Locomotive R766

R 766 was commissioned in 1952 as one of 70 members of the Victorian Railway’s R-class 4-6-4 ‘Hudson’ main line passenger locomotives. These locomotives were designed by Victorian Railways and were urgently required in post-World War 2 period, but construction had been delayed by competing priorities. Eventually construction was outsourced to the North British Locomotive Company, Glasgow but, as with so many post-war steam locomotives orders, delivery ultimately came years after the demand had required. The R-class superseded the A2-class 4-6-0 locomotives on fast passenger turns however the simultaneous arrival of first-generation diesels reduced their usefulness and the R-class was destined for relatively short lives and low mileages.

R 766 was among the last of the class in traffic when withdrawn in 1968, many sisters having already been scrapped. It was stored at Newport Workshops for some years before being restored to operation for enthusiast railtour duties. During the 1990’s this locomotive was maintained alongside the Steamrail Victoria loco fleet at Newport Workshops and wore an attractive (but non-original) Canadian Red livery.
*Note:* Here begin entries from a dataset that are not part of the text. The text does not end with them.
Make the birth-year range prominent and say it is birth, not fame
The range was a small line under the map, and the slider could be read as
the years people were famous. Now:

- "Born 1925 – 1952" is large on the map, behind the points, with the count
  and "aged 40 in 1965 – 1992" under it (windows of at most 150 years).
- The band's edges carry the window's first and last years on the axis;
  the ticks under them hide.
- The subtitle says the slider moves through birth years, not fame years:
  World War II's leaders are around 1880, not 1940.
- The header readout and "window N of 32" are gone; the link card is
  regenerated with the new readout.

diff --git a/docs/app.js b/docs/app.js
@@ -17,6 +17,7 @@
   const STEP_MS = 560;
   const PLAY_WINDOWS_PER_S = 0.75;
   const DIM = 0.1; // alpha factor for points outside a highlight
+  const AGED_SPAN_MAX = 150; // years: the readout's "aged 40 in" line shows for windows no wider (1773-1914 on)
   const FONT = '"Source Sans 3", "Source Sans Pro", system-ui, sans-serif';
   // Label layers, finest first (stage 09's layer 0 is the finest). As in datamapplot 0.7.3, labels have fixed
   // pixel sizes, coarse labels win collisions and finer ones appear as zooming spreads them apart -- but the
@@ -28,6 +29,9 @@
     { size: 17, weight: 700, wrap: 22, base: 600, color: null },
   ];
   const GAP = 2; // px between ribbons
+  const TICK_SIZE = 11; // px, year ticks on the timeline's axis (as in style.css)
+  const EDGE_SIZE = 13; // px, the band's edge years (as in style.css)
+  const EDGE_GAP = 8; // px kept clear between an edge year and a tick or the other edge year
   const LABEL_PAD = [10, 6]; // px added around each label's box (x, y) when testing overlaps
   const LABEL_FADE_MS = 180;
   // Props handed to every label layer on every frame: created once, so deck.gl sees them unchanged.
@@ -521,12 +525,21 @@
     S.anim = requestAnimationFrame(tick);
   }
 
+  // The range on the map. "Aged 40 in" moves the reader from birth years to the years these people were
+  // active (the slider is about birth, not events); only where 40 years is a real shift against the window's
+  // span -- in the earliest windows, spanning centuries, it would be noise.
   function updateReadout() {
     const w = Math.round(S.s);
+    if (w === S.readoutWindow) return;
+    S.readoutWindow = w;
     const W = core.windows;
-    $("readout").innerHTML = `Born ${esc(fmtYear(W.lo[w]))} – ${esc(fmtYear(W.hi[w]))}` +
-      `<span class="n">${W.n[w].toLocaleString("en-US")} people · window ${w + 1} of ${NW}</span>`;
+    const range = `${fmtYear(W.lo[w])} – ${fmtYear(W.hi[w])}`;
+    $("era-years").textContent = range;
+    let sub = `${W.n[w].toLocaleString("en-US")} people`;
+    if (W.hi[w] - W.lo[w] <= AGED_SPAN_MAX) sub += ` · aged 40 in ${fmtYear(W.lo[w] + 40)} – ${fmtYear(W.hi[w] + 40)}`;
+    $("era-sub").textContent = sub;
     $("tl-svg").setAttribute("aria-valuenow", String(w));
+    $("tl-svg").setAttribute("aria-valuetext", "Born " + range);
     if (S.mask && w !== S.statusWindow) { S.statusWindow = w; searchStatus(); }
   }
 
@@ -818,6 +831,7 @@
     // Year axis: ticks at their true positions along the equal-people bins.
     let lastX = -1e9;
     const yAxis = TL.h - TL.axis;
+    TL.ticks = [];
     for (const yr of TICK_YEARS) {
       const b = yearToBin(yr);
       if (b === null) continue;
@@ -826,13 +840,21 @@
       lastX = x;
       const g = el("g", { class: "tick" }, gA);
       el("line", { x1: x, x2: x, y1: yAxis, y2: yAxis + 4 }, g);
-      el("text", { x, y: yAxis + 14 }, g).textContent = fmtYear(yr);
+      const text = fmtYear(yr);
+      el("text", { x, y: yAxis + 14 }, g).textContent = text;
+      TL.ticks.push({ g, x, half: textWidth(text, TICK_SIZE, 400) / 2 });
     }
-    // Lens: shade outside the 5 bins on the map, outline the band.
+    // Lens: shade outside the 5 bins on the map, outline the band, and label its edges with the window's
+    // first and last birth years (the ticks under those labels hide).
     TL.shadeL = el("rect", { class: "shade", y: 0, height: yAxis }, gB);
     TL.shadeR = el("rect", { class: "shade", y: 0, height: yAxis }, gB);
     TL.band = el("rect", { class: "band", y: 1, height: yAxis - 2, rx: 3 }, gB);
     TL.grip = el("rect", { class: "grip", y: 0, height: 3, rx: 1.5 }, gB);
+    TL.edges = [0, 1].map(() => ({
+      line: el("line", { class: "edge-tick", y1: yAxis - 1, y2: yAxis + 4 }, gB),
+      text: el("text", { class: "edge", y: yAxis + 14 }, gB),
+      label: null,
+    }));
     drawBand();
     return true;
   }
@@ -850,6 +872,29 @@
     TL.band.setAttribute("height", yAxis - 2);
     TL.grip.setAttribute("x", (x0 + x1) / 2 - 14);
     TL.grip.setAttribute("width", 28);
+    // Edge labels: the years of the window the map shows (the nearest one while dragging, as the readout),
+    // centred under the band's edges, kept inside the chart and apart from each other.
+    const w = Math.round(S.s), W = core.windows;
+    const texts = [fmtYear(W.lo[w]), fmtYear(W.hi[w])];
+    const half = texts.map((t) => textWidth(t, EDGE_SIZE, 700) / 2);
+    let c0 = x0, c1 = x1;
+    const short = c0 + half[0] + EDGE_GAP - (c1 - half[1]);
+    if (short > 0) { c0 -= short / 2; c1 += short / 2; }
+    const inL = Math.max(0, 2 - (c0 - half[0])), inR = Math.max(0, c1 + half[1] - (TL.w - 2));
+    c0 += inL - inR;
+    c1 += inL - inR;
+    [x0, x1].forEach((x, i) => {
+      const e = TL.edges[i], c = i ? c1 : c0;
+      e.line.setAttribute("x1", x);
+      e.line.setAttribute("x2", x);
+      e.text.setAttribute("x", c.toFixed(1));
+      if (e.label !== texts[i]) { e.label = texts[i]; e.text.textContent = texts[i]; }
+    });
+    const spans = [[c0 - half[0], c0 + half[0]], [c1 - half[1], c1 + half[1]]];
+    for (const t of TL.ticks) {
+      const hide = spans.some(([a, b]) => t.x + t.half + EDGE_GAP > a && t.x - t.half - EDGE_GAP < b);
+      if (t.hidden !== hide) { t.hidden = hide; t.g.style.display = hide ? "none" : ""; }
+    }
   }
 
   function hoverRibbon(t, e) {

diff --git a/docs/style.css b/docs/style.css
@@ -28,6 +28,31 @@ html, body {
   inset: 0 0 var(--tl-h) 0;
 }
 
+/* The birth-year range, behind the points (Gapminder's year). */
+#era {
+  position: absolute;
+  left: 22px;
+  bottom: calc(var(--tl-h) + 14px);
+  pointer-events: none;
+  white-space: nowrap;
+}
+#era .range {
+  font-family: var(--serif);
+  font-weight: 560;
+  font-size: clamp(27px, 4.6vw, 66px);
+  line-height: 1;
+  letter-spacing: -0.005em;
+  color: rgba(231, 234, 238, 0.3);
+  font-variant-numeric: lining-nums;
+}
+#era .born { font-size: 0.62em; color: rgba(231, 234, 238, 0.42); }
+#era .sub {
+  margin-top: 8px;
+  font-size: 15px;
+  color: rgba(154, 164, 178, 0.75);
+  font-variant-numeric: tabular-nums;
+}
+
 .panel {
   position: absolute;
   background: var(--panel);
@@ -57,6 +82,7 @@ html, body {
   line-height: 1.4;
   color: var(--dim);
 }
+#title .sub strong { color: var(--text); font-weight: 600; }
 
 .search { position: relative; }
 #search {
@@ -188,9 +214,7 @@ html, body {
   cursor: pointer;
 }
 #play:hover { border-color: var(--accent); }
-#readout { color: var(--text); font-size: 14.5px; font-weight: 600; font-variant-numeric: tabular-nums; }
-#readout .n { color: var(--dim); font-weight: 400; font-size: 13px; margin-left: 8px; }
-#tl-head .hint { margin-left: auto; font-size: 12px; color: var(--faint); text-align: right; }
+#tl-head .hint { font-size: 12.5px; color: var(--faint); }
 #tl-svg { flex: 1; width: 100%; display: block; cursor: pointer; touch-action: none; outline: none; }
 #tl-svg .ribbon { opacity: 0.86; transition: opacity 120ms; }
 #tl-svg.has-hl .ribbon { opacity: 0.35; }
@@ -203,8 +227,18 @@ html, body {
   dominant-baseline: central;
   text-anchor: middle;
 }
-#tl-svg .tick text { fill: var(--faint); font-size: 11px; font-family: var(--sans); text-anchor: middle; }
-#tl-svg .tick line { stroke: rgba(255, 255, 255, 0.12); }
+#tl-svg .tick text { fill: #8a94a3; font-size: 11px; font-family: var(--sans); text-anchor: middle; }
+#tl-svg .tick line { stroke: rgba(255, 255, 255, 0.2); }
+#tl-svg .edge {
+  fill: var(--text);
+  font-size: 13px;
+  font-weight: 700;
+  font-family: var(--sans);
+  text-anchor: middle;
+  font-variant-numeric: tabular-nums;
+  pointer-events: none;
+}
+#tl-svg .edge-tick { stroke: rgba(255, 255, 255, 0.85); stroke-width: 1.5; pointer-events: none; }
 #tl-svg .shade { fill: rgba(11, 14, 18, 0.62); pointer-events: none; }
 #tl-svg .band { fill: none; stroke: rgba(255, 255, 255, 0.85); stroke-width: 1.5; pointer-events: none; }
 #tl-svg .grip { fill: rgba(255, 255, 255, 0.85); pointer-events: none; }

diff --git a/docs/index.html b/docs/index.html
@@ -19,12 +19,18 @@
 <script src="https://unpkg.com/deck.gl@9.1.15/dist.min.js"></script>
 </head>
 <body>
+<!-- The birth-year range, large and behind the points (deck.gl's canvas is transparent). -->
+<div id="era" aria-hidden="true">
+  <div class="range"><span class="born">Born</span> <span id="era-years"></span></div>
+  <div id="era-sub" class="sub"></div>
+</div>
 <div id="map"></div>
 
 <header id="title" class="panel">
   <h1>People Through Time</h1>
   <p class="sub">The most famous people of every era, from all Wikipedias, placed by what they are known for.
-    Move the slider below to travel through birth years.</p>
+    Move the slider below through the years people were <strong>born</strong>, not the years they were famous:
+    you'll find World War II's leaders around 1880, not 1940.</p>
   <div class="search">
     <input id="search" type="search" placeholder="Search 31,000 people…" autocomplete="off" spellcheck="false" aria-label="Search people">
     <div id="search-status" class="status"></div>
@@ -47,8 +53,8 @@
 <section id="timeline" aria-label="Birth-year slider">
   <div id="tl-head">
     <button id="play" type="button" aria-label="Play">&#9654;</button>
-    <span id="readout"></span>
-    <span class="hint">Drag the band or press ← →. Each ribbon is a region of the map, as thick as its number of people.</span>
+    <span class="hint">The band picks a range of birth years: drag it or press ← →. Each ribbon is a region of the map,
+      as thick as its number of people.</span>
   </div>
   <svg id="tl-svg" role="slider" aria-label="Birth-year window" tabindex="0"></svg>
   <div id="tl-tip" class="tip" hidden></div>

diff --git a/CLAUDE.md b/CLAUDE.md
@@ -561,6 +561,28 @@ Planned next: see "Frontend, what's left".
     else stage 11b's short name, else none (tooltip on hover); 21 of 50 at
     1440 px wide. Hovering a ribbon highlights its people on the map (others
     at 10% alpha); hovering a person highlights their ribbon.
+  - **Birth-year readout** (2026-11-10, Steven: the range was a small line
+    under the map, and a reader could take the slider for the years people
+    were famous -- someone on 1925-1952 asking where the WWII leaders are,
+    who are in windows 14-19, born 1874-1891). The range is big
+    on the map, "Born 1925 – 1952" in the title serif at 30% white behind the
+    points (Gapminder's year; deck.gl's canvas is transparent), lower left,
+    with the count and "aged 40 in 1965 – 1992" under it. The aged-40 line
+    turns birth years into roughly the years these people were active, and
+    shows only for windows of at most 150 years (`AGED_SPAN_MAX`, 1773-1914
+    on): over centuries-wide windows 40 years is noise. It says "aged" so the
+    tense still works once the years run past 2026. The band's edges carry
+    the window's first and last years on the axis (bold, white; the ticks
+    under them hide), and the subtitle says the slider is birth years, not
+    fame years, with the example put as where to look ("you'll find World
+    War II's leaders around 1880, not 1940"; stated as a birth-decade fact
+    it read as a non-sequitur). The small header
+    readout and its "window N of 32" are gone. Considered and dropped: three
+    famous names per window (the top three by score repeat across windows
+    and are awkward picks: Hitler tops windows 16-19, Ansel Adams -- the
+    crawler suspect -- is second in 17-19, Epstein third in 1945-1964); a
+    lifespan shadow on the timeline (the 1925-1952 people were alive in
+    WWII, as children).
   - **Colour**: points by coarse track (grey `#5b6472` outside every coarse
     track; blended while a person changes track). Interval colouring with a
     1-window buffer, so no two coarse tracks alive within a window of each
In May 2005 came the interesting news that R 766 had been leased to the Hunter Valley Railway Trust for movement to Branxton, NSW and conversion to standard gauge. This significant work has now been largely completed, featuring a few modifications such as the replacement of the leading bogie spoked wheel centres with those of the disc variety. Interestingly, the main driving wheels were swapped with those of sister R700 prior to fitting on new standard-gauge axles. Photographs from Branxton in November 2014 showed R 766 generally complete and being fettled and painted in preparation for testing and certification.